[WORK REQUEST]: Where in the listing does the word "from" appear? Report each line that holds it.

=== Begin Enclosure ===

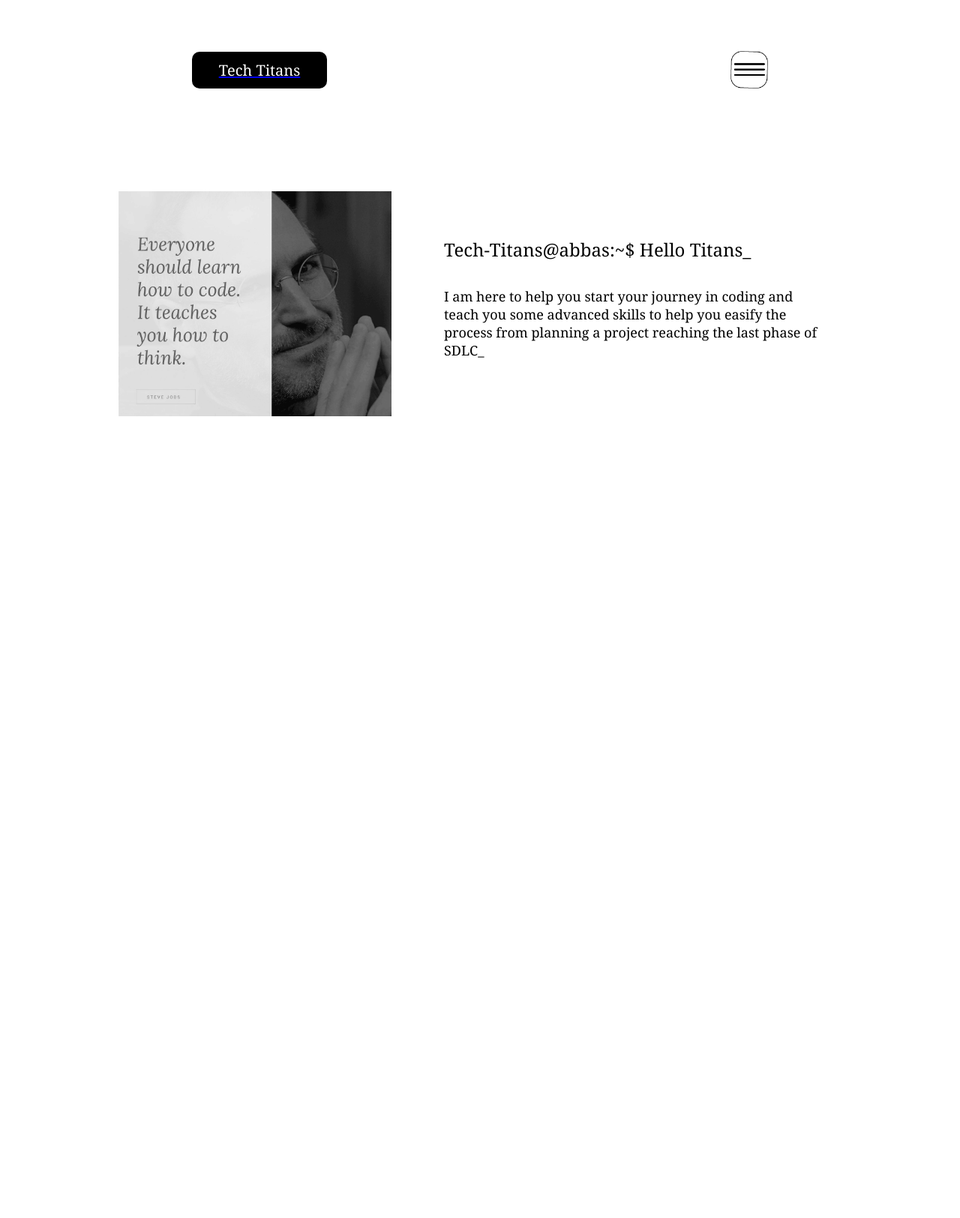
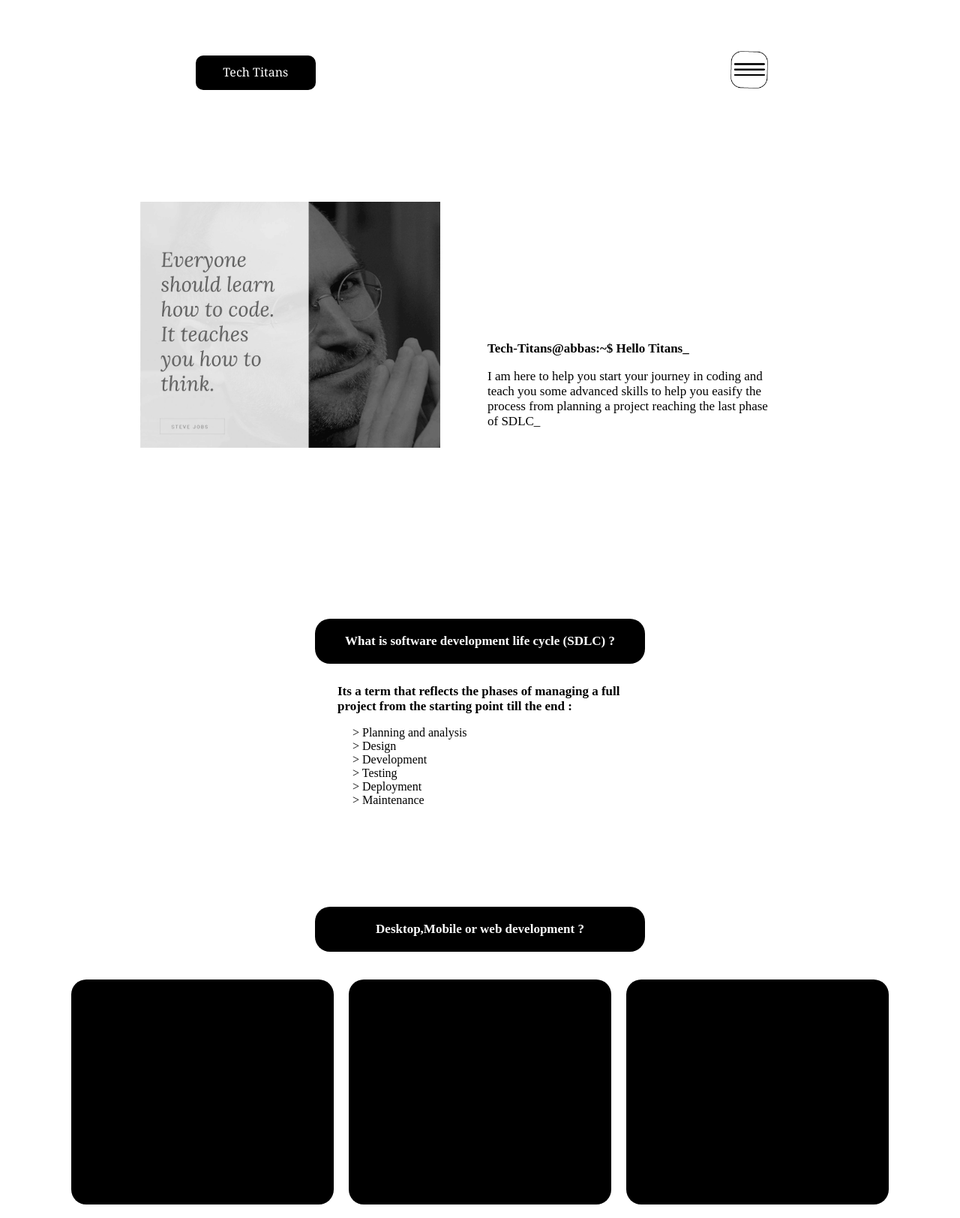
Before and after one commit to abbasnasser/TechTitans, a PHP site: page / in a window 1280 px wide. Shown: the whole page at 75% size. Before the commit the page ends 555 px from the top, so only its background shows below. Run offline with PHP 8.4, Linux system fonts and the light colour scheme.

Commit message:
Add files via upload

```diff
--- a/index.html
+++ b/index.html
@@ -1,21 +1,30 @@
 <!DOCTYPE html>
 <html lang="en">
 <head>
-    <meta charset="UTF-8" />
-    <meta http-equiv="X-UA-Compatible" content="IE=edge" />
-    <meta
-      name="viewport"
-      content="width=device-width, initial-scale=1.0 , user-scalable=no"
-    />
-    <title>Tech Titans</title>
-    <link rel="stylesheet" href="style.css" />
+    <meta charset="UTF-8">
+    <meta http-equiv="X-UA-Compatible" content="IE=edge">
+    <meta name="viewport" content="width=device-width, initial-scale=1.0">
+    <title>Document</title>
+    <link rel="stylesheet" href="style.css">
 </head>
 <body>
-    <!-- start of nav bar -->
+
+  <div>
+
+
+  </div>
+    <div style="  display: none;"   class="menues" id="menus">
+       <a href="#cont2" style="text-decoration: none;" > <p class="menu_items">SDLC</p></a>
+       <a href="#cont5" style="text-decoration: none;"> <p class="menu_items">Courses</p></a>
+       <a href="#cont6" style="text-decoration: none;"> <p class="menu_items"> Contact us</p></a>
+       <a href="#cont7" style="text-decoration: none;"> <p class="menu_items"> FAQs</p></a>
+
+      </div>
+<!-- --------------------nav bar----------------- -->
      <div id="nav_bar" class="nav_bar">
-      <a href="https://www.google.com"> <p class="title">Tech Titans</p></a>
+        <a style="text-decoration: none;" href="#cont2"> <p class="title">Tech Titans</p></a>
+        <a id="mnu" style="text-decoration: none;" >
 
-      <a href="https://www.google.com">
           <img
             class="menu"
             style="width: 50px"
@@ -26,21 +35,67 @@
         </a>
       </div>
       <!-- end of nav bar -->
-
-    <div class="body_container">
-      <div class="img_intro">
-        <div class="imageer">
-          <img class="photo" src="./assets/jobs.png" alt="" />
-        </div>
-        <div class="txt">
-          <p class="data"  >Tech-Titans@abbas:~$ Hello Titans_</p>
+<!-- --------------------------------------------- -->
+<!-- ---------------------page one----------------------- -->
+<div class="dd">
+  <div id="cont1" class="cont1">
+    <img style=" width: 80%; max-width: 400px;min-width: 250px;" src="./assets/jobs.png" alt="">
+    <div class="txtt">
+      <p style="font-weight: 900;"  >Tech-Titans@abbas:~$ Hello Titans_</p>
     <p class="data2">I am here to help you start your journey in coding
       and teach you some advanced skills to help you easify the process from planning a project reaching the last phase of SDLC_</p>
+    </div>
+  </div>
+</div>
+
+
+
+<div class="cont2_holder">
+<!-- ---------------------page two----------------------- -->
+<div id="cont2"  class="cont2">
+  <p class="SDLC"> What is software development life cycle (SDLC) ?
+  </p>
+
+</div>
+<!-- ---------------------page three----------------------- -->
+
+<div id="cont3" class="cont3">
+  <div class="sdlc_content">
+    Its a term that reflects the phases of managing a full project
+from the starting point till the end :
+  </div>
+</div>
+
+<!-- --------------------------------------------- -->
+  <div id="cont4" class="cont4">
+  <ul class="lst" style="list-style-type: none">
+    <li>> Planning and analysis</li>
+    <li> > Design</li>
+    <li>> Development</li>
+    <li>>  Testing</li>
+    <li>>  Deployment</li>
+    <li>>  Maintenance</li>
+
+  </ul>
+</div>
+<!-- --------------------------------------------- -->
+</div>
+
+
+    <div id="cont5" class="cont5">
+        <p class="SDLC"> Desktop,Mobile or web development ?
+
+      </div>
+<!-- --------------------------------------------- -->
+<div id="cont6" class="cont5">
+ <div class="container_major"></div>
+ <div class="container_major"></div>
+ <div class="container_major"></div>
+
 </div>
 
 
     </div>
-    </div>
+    <script src="./index.js"></script>
 </body>
-  <script src="./index.js"></script>
 </html>
--- a/index.js
+++ b/index.js
@@ -0,0 +1,31 @@
+function myFunction() {
+    var x=document.getElementById('menus')
+    if (x.style.display === "block") {
+        x.style.animation='animatemenuout 0.5s'
+        setTimeout(hide,400)
+        function hide() {
+            x.style.display = "none";
+        }
+
+      } else {
+        x.style.animation='animatemenuin 0.5s'
+        x.style.display = "block";
+      }
+}
+
+
+
+
+
+var x=document.getElementById('mnu')
+var x2=document.getElementById('menus')
+x.addEventListener('click',myFunction)
+
+window.addEventListener('mouseup' ,function(event) {
+    if(event.target!=x2){
+
+        x2.style.display='none'
+
+    }
+
+})
--- a/style.css
+++ b/style.css
@@ -1,11 +1,5 @@
-body {
-  margin: 0px;
-  background-color: white;
-  display: flex;
-  flex-wrap: wrap;
-  align-items: center;
-  justify-content: center;
-
+html {
+  scroll-behavior: smooth;
 }
 
 .nav_bar {
@@ -33,7 +27,6 @@ body {
   height: 35px;
   width: 160px;
   bottom: 0px;
-
 }
 
 .menu {
@@ -41,299 +34,267 @@ body {
   top: 68px;
   right: 20%;
 }
-
-.test {
-  /* #00477a; */
-  color: black;
-position: relative;
-
-  font-size: 15px;
-  font-family: Cambria, Cochin, Georgia, Times, "Times New Roman", serif;
-  font-weight: bold;
-
-
-  line-height: 5px;
-top: 0px;
-
-
-  height: 40px;
-  background-color: red;
-  animation: tester 2.5s steps(25, end), blink-caret 0.75s step-end infinite;
-  border-right: 0.15em solid orange; /* The typwriter cursor */
-  white-space: nowrap; /* Keeps the content on a single line */
-
+.menues {
+  position: absolute;
+  background-color: black;
+  height: 200px;
+  width: 200px;
+  top: 120px;
+  right: 20%;
+  z-index: 7;
+  border-radius: 20px;
+  margin-top: 10px;
+  animation: animatemenuin 0.5s;
+  border-color: black;
   text-align: center;
-  max-width: 320px;
-  overflow: hidden; /* Ensures the content is not revealed until the animation */
-  font-family: Cambria, Cochin, Georgia, Times, "Times New Roman", serif;
 }
-
-@keyframes tester {
+.menu_items{
+    color: white;
+    font-size: 20px;
+}
+@keyframes animatemenuin {
   from {
-    width: 0;
+    opacity: 0;
   }
   to {
-    width: 340px;
+    opacity: 1;
   }
 }
 
-@keyframes blink-caret {
-  from,
+@keyframes animatemenuout {
+  from {
+    opacity: 1;
+  }
   to {
-    border-color: transparent;
-  }
-  50% {
-    border-color: black;
-    border-width: 5px;
-    height: 40px;
+    opacity: 0;
   }
 }
-.body_container{
 
-  background-color: transparent;
+.cont1 {
+  padding-top: -20px;
   width: 100%;
- height: 200px;
-  display: flex;
-  flex-wrap: wrap;
-  align-items: center;
-  justify-content: center;
-
-}
-.img_intro{
-  background-color: transparent;
-  width: 100%;
-  height: 510px;
-  display: flex;
-  flex-wrap: wrap;
-  align-items: center;
-  justify-content: center;
-}
-.imageer{
- width: 90%;
- height: 500px;
   background-color: transparent;
   display: flex;
   flex-wrap: wrap;
   align-items: center;
   justify-content: center;
-}
-
-.photo{
-width: 95%;
-max-width: 600px;
-min-width: 400px;
+  /* height: 1000px; */
 
 }
 
-.txt{
+.txtt {
+  position: relative;
 
-
-  background-color: transparent;
-  width: 95%;
-  max-width: 600px;
-  min-width: 400px;
-  max-height: 300px;
-  min-height: 50px;
-
-  padding-bottom: 13%; /* 1:1 Aspect Ratio */
+  max-width: 380px;
+  font-family: "Times New Roman", Times, serif;
+  font-size: 17px;
+  padding-left: 5%;
+  padding-right: 5%;
 
 }
+.cont2_holder{
+    background-color: transparent;
+    margin-bottom: 100px;
+    margin-top: 100px;
+}
+.cont2 {
+  margin-top: 60px;
 
+  width: 100%;
+  background-color: transparent;
+  display: flex;
+  flex-wrap: wrap;
+  justify-content: center;
+  font-weight: 900;
+}
 
+.SDLC {
+  background-color: black;
+  width: 80%;
+  max-width: 400px;
+  border-radius: 20px;
+  color: white;
+  text-align: center;
+  padding-top: 20px;
+  padding-bottom: 20px;
+  padding-left: 20px;
+  padding-right: 20px;
+  font-family: "Times New Roman", Times, serif;
+  font-size: 17px;
+}
 
- .data{
-  position: relative;
+.cont3 {
+  width: 100%;
+  background-color: transparent;
+  display: flex;
+  flex-wrap: wrap;
+  justify-content: center;
+}
+.sdlc_content {
+  padding-top: 10px;
+  background-color: transparent;
+  max-width: 380px;
+  padding-left: 10%;
+  padding-right: 10%;
+  font-family: "Times New Roman", Times, serif;
+  font-size: 17px;
+  font-weight: 900;
+}
+.cont4 {
+  width: 100%;
+  background-color: transparent;
+  display: flex;
+  flex-wrap: wrap;
+  justify-content: center;
+}
+.lst {
+  max-width: 380px;
+  width: 90%;
+}
 
-  padding-top: 0px;
-  padding-left: 5%;
-  padding-right: 5%;
-  font-size: 20px;
-  font-family: Georgia, 'Times New Roman', Times, serif;
+.cont5 {
+  background-color: rebeccapurple;
+  margin-top: 10px;
 
+  width: 100%;
+  background-color: transparent;
+  display: flex;
+  flex-wrap: wrap;
+  justify-content: center;
+  font-weight: 900;
+}
+
+.cont6 {
+  background-color: rebeccapurple;
+  margin-top: 10px;
+
+  width: 100%;
+  background-color: transparent;
+  display: flex;
+  flex-wrap: wrap;
+  justify-content: center;
+  font-weight: 900;
+}
+
+.container_major {
+  background-color: black;
+  margin: 10px;
+  width: 20%;
+  min-width: 350px;
+  height: 300px;
+  max-width: 400px;
+  border-radius: 20px;
+}
+
+@media only screen and (max-width: 700px) {
+  .menues {
+    width: 90%;
+    right: 0px;
+    margin-right: 5%;
+  }
+  .txtt {
+    padding-left: 10%;
+    padding-right: 10%;
+  }
+}
+@media only screen and (min-width: 701px) {
 
 }
- .data2{
-  position: relative;
-  padding-left: 5%;
-  padding-right: 5%;
-  padding-top: 10px;
-  font-size:18 px;
-  font-family: Georgia, 'Times New Roman', Times, serif;
-
-
-
- }
-
-
-
-
-
-
-@media only screen and (max-width: 300px) {
-  .title {
-    font-size: 14px;
-    margin-top: 19px;
-    left: 4%;
-    width: 110px;
-    padding-top: 16px;
-  }
-  .test{
-    left: 10%;
-    font-size: 14px;
-    max-width: 230px;
-
-  }
-
-  .menu{
-    right: 4%;
-  }
-  .card {
-    flex: 60%;
-    width: 30%;
-  }
-  .photo{
-    min-width: 250px;
-
-  }
-  .txt{
-    min-width: 280px;
+@media only screen and (min-width: 900px) {
+    .txtt{
+        padding-top: 200px;
     }
 
 }
 
-
-@media only screen and (min-width: 301px) {
-  .title {
-    font-size: 19px;
-    margin-top: 19px;
-    left: 10%;
-    width: 150px;
+@media only screen and (min-height: 500px) {
+    .cont1 {
+      height: 480px;
     }
-  .test{
-    left: 10%;
-    font-size: 14px;
-    max-width: 230px;
-
-  }
-
-  .menu{
-    right: 10%;
-  }
-  .card {
-    flex: 60%;
-    width: 30%;
-  }
-
-  .photo{
-    min-width: 250px;
-
-  }
-  .txt{
-    min-width: 280px;
+    .txtt{
+      top: -90px;
   }
 
   }
 
 
 
-@media only screen and (min-width: 601px) {
-  .title {
-    font-size: 20px;
-    padding-top: 11px;
-  height: 38px;
-  width: 180px;
-  left:20% ;
+@media only screen and (min-height: 601px) {
+    .cont1 {
+      height: 480px;
     }
-  .test{
-    left: 20%;
-    font-size: 19px;
-    max-width: 310px;
-  }
-  .card {
-    flex: 40%;
-    width: 50%;
-    min-width: 450;
-    margin-top: -50px;
-  }
-  .menu{
-    right: 20%;
-      }
-  .container {
-    margin-top: 80px;
+    .txtt{
+      top: -20px;
   }
 
-  /* .imageer{
-    width: 30%;
-  }
-  .txt{
-    width: 60%;
-  } */
   }
 
-@media only screen and (min-width: 801px) {
-  .title {
-    font-size: 20px;
-    padding-top: 11px;
-  height: 38px;
-  width: 180px;
-  left: 20%;
+
+@media only screen and (min-height: 701px) {
+  .cont1 {
+    height: 550px;
+  }
+  .txtt{
+    top: -20px;
+}
 
 }
-  .test{
-    left: 20%;
-    font-size: 19px;
-    max-width: 310px;
+
+@media only screen and (min-height: 801px) {
+  .cont1 {
+    height: 620px;
   }
-  .menu{
-right: 20%;
-  }
-  .card {
-    min-width: 450;
-    flex: 30%;
-    width: 90%;
-    margin-top: -50px;
+  .txtt{
+    top: -70px;
 }
 }
 
-@media only screen and (min-width: 1201px) {
-  .title {
-    font-size: 20px;
-    padding-top: 11px;
-  height: 38px;
-  width: 180px;
-  left: 20%;
-
+@media only screen and (min-height: 851px) {
+  .cont1 {
+    height: 670px;
   }
 
-  .data{
+  .txtt{
+    top: -90px;
+}
+}
+
+@media only screen and (min-height: 900px) {
+  .cont1 {
+    height: 750px;
+  }
+  .txtt{
+    top: -110px;
+}
+}
 
 
-      padding-top: 120px;
-      font-size: 24px;
-      padding-left: 10%;
-
-
-
-
+@media only screen and (min-height: 1000px) {
+    .cont1 {
+      height: 900px;
+      padding-top: 150px;
     }
-  .data2{
-    font-size: 18px;
-    padding-left: 10%;
-  }
-  .imageer{
-    width: 30%;
-  }
-  .txt{
-    width: 60%;
-  }
-  .menu{
-    right: 20%;
-
-  }
-  .card {
-    min-width: 450;
-    flex: 30%;
-    width: 90%;
-    margin-top: -50px;
+    .txtt{
+      top: -200px;
   }
   }
+
+@media only screen and (min-height: 1100px) {
+    .cont1 {
+      height: 1000px;
+      padding-top: 150px;
+    }
+    .txtt{
+      top: -250px;
+  }
+  }
+
+  @media only screen and (min-height: 1300px) {
+    .cont1 {
+      height: 1000px;
+      padding-top: 150px;
+    }
+    .txtt{
+      top: -100px;
+  }
+  }
```
Lines whose indentation alone changed are shown as unchanged.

=== End Enclosure ===

[ANSWER BELOW]:
Before and after one commit to abbasnasser/TechTitans, a PHP site: page / in a window 1280 px wide. Shown: the whole page at 75% size. Before the commit the page ends 555 px from the top, so only its background shows below. Run offline with PHP 8.4, Linux system fonts and the light colour scheme.
       and teach you some advanced skills to help you easify the process from planning a project reaching the last phase of SDLC_</p>
+from the starting point till the end :
   from {
-  from,
+  from {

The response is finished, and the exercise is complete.